Families facing foreclosure fall prey to loan modification scams

NATIONAL (NBC) - The official looking letter claims to be from a company that wants to help you, but it just may be a trap.

The growth of loan modification scams is leaving victims across the country.

"We don't know what we're gonna do with the kids. Me and my husband, we don't know what we're gonna do, where we're gonna go," says fraud victim Patricia Kennedy.

The Kennedy family could be told to leave their house any day now. All that's left inside are four plastic chairs. They've sold everything just to stay afloat. The family literally has nothing but each other.

"Sometimes at school, I'm just sad but I just don't tell anybody. My brother is the only one I can tell that when we come home we have to sleep on the floor because we sold all our stuff," says Patricia's daughter, Bianca.

The Kennedys got a letter in the mail from their mortgage company saying they qualified for a loan modification. It would lower the monthly payment on their home by $1,500.

"We just believed it. We were happy the payments were gonna go down," says Patricia.

These are tough times and foreclosures are up. And many people are offering to help you lower your payments. Patricia called the number in the mailing right away.

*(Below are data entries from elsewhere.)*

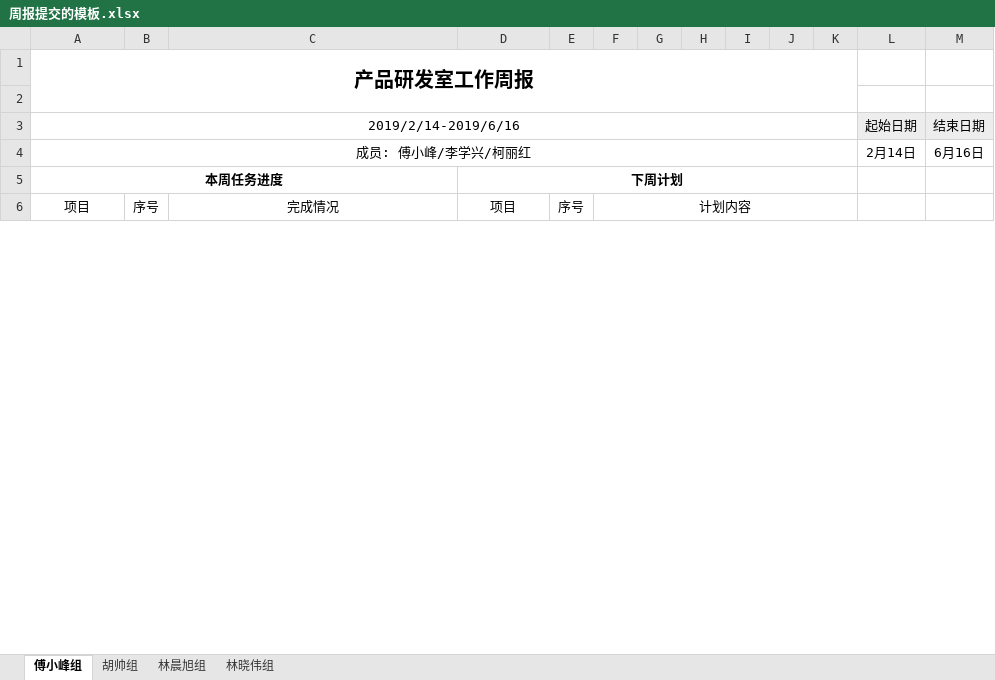
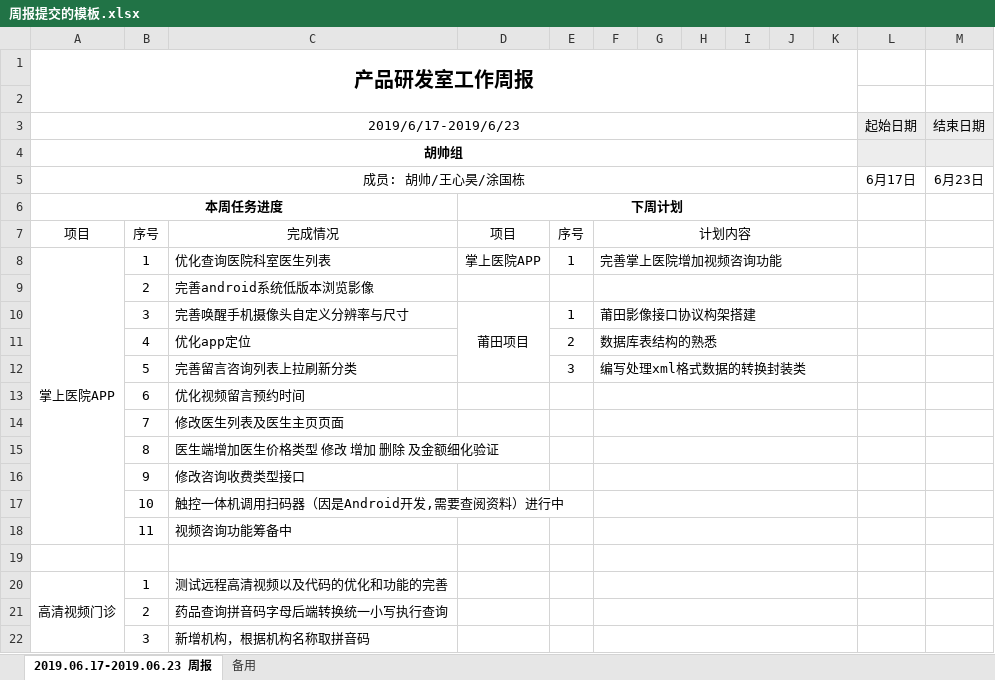
Before and after one commit to kbbnice/dailywork, an Excel workbook: 周报/周报提交的模板.xlsx, sheet 2019.06.17-2019.06.23 周报, drawn as a sheet; only a part is shown; values as stored, in another font and other column widths than the file's, no borders; removed rows and columns are numbered as before the commit, all else as after; the diff covers the shown part only; the diff names each change by its address in the sheet, - before the commit and + after, or states it on an @@ line.

```diff
--- a/周报/周报提交的模板.xlsx (sheet 2019.06.17-2019.06.23 周报)
+++ b/周报/周报提交的模板.xlsx (sheet 2019.06.17-2019.06.23 周报)
-sheet tab: 傅小峰组
+sheet tab: 2019.06.17-2019.06.23 周报
-sheet tab: 林晓伟组
+sheet tab: 备用
-sheet tab: 胡帅组
-sheet tab: 林晨旭组
-A3: 2019/2/14-2019/6/16
+A3: 2019/6/17-2019/6/23
-row 4: 成员: 傅小峰/李学兴/柯丽红 |  |  |  |  |  |  |  |  |  |  | 2月14日 | 6月16日
+row 4: 胡帅组
+row 5: 成员: 胡帅/王心昊/涂国栋 |  |  |  |  |  |  |  |  |  |  | 6月17日 | 6月23日
+row 8: 掌上医院APP | 1 | 优化查询医院科室医生列表 | 掌上医院APP | 1 | 完善掌上医院增加视频咨询功能
+row 9:  | 2 | 完善android系统低版本浏览影像
+row 10:  | 3 | 完善唤醒手机摄像头自定义分辨率与尺寸 | 莆田项目 | 1 | 莆田影像接口协议构架搭建
+row 11:  | 4 | 优化app定位 |  | 2 | 数据库表结构的熟悉
+row 12:  | 5 | 完善留言咨询列表上拉刷新分类 |  | 3 | 编写处理xml格式数据的转换封装类
+row 13:  | 6 | 优化视频留言预约时间
+row 14:  | 7 | 修改医生列表及医生主页页面
+row 15:  | 8 | 医生端增加医生价格类型 修改 增加 删除 及金额细化验证
+row 16:  | 9 | 修改咨询收费类型接口
+row 17:  | 10 | 触控一体机调用扫码器（因是Android开发,需要查阅资料）进行中
+row 18:  | 11 | 视频咨询功能筹备中
+row 19: (empty)
+row 20: 高清视频门诊 | 1 | 测试远程高清视频以及代码的优化和功能的完善
+row 21:  | 2 | 药品查询拼音码字母后端转换统一小写执行查询
+row 22:  | 3 | 新增机构，根据机构名称取拼音码
```
Also changed, not shown: 97 added rows, 6 edited cells and merged cells elsewhere in this sheet, sheet 备用, 11 other files.
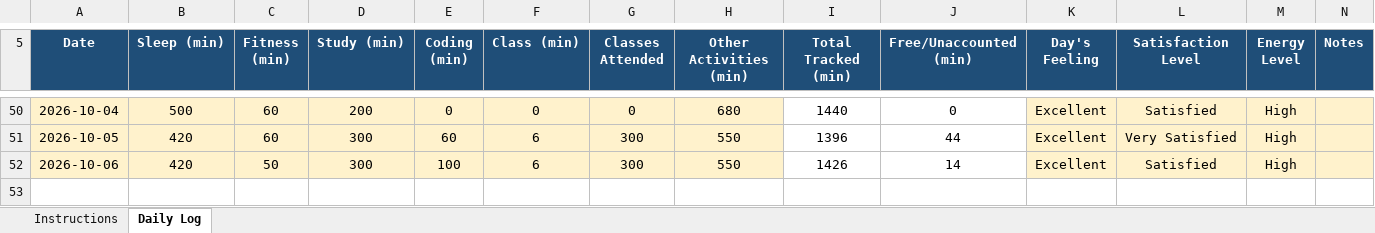
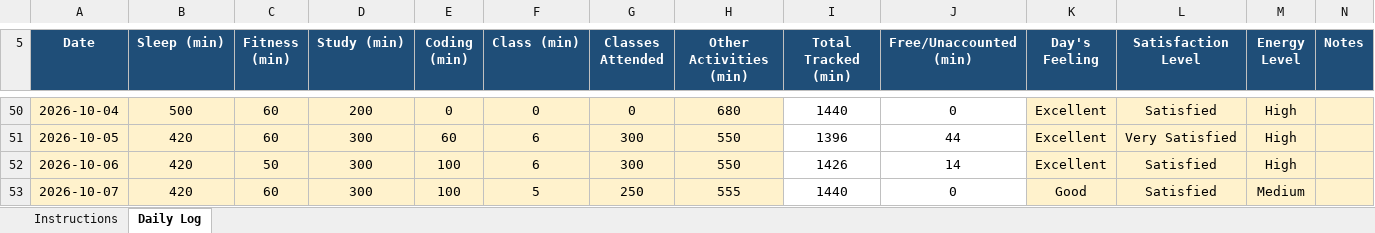
Before and after one commit to tarun45-design/CAP776, an Excel workbook: 12628847.xlsx, sheet Daily Log, drawn as a sheet; only a part is shown, gaps mark what is left out; values as stored, in another font and other column widths than the file's, no borders; conditional formats not drawn; the diff names each change by its address in the sheet, - before the commit and + after, or states it on an @@ line.

Commit message:
07-10-2026

```diff
--- a/12628847.xlsx (sheet Daily Log)
+++ b/12628847.xlsx (sheet Daily Log)
+row 53: 2026-10-07 | 420 | 60 | 300 | 100 | 5 | 250 | 555 | 1440 | 0 | Good | Satisfied | Medium
```
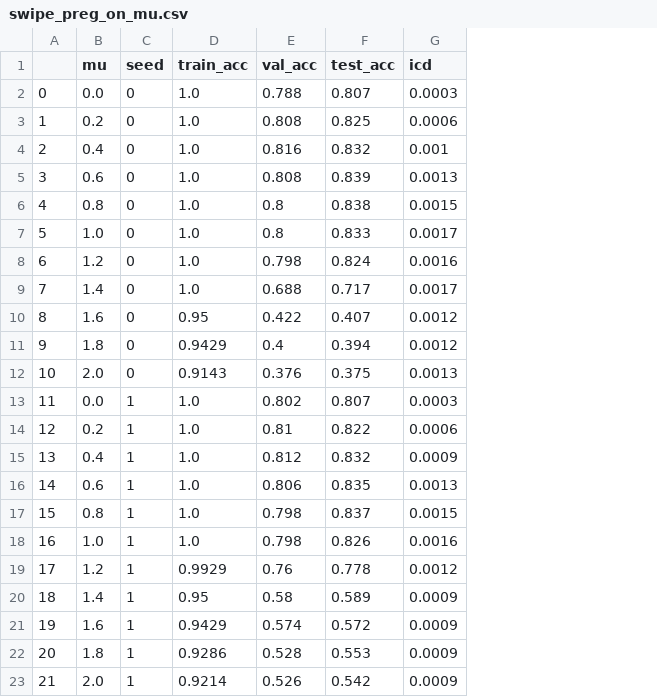
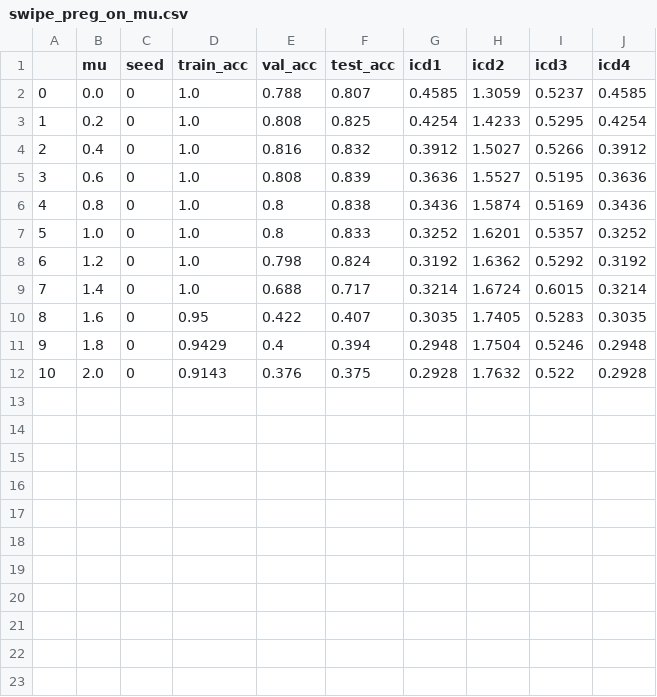
Before and after one commit to sandorfoldi/p-reg, a CSV file: reports/swipe_preg_on_mu.csv, drawn as a sheet; removed rows and columns are numbered as before the commit, all else as after; the diff names each change by its address in the sheet, - before the commit and + after, or states it on an @@ line.

```diff
--- a/reports/swipe_preg_on_mu.csv
+++ b/reports/swipe_preg_on_mu.csv
-column G (icd), rows 2-12: 0.0003 | 0.0006 | 0.001 | 0.0013 | 0.0015 | 0.0017 | 0.0016 | 0.0017 | 0.0012 | 0.0012 | 0.0013
+column G (icd1), rows 2-12: 0.4585 | 0.4254 | 0.3912 | 0.3636 | 0.3436 | 0.3252 | 0.3192 | 0.3214 | 0.3035 | 0.2948 | 0.2928
+column H (icd2), rows 2-12: 1.3059 | 1.4233 | 1.5027 | 1.5527 | 1.5874 | 1.6201 | 1.6362 | 1.6724 | 1.7405 | 1.7504 | 1.7632
+column I (icd3), rows 2-12: 0.5237 | 0.5295 | 0.5266 | 0.5195 | 0.5169 | 0.5357 | 0.5292 | 0.6015 | 0.5283 | 0.5246 | 0.522
+column J (icd4), rows 2-12: 0.4585 | 0.4254 | 0.3912 | 0.3636 | 0.3436 | 0.3252 | 0.3192 | 0.3214 | 0.3035 | 0.2948 | 0.2928
-row 13: 11 | 0.0 | 1 | 1.0 | 0.802 | 0.807 | 0.0003
-row 14: 12 | 0.2 | 1 | 1.0 | 0.81 | 0.822 | 0.0006
-row 15: 13 | 0.4 | 1 | 1.0 | 0.812 | 0.832 | 0.0009
-row 16: 14 | 0.6 | 1 | 1.0 | 0.806 | 0.835 | 0.0013
-row 17: 15 | 0.8 | 1 | 1.0 | 0.798 | 0.837 | 0.0015
-row 18: 16 | 1.0 | 1 | 1.0 | 0.798 | 0.826 | 0.0016
-row 19: 17 | 1.2 | 1 | 0.9929 | 0.76 | 0.778 | 0.0012
-row 20: 18 | 1.4 | 1 | 0.95 | 0.58 | 0.589 | 0.0009
-row 21: 19 | 1.6 | 1 | 0.9429 | 0.574 | 0.572 | 0.0009
-row 22: 20 | 1.8 | 1 | 0.9286 | 0.528 | 0.553 | 0.0009
-row 23: 21 | 2.0 | 1 | 0.9214 | 0.526 | 0.542 | 0.0009
```
Also changed, not shown: 6 other files.
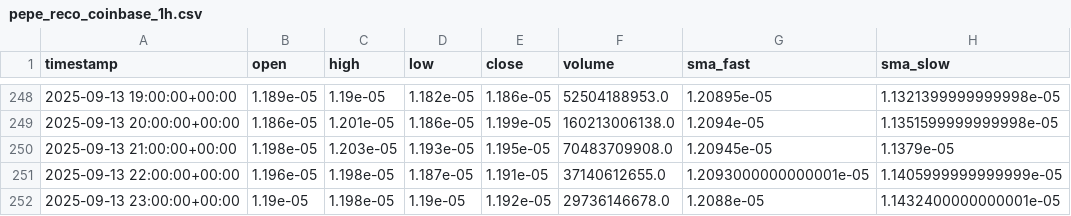
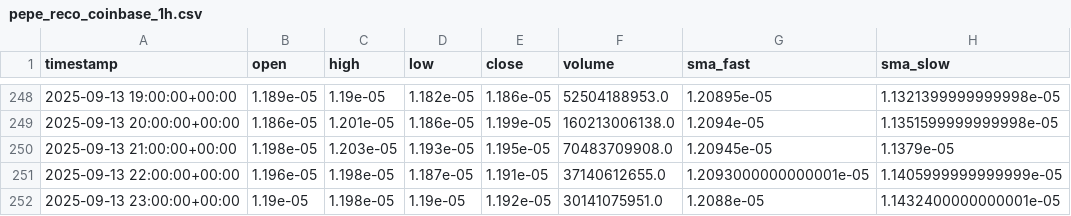
Before and after one commit to gerbermart/martingerber.xyz, a CSV file: reports/pepe/pepe_reco_coinbase_1h.csv, drawn as a sheet; only a part is shown, gaps mark what is left out; the diff names each change by its address in the sheet, - before the commit and + after, or states it on an @@ line.

Commit message:
auto: coinbase PEPE/USDT 1h @ 2025-09-13T23-40Z

```diff
--- a/reports/pepe/pepe_reco_coinbase_1h.csv
+++ b/reports/pepe/pepe_reco_coinbase_1h.csv
-F252 (volume): 29736146678.0
+F252 (volume): 30141075951.0
```
Also changed, not shown: 1 other file.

"The worst thing is to take an unsolicited mailing or a phone call and respond to it. You think it's coming from your bank, but it's a trap," says California Attorney General Jerry Brown.

He says struggling homeowners are vulnerable to scam artists.

In fact, the California Department of Real Estate says it's investigating nearly 800 cases of loan modification fraud compared to just 10 last year.

"This is a serious problem. When people become desperate there are hustlers and con artists who exploit that situation," says Brown.

And in Kennedy's case, the people she thought were from her bank were really a group of scammers who were just pocketing the money.

Patricia says, "The money's in Mexico. They took everything over there and we're not gonna get a penny back."

Patricia Kennedy and her husband sent the bogus company about $14,000, and all the while they had no idea they were falling behind on their real payments.

By the time they found out about the scam, it was too late. Their house was already in foreclosure.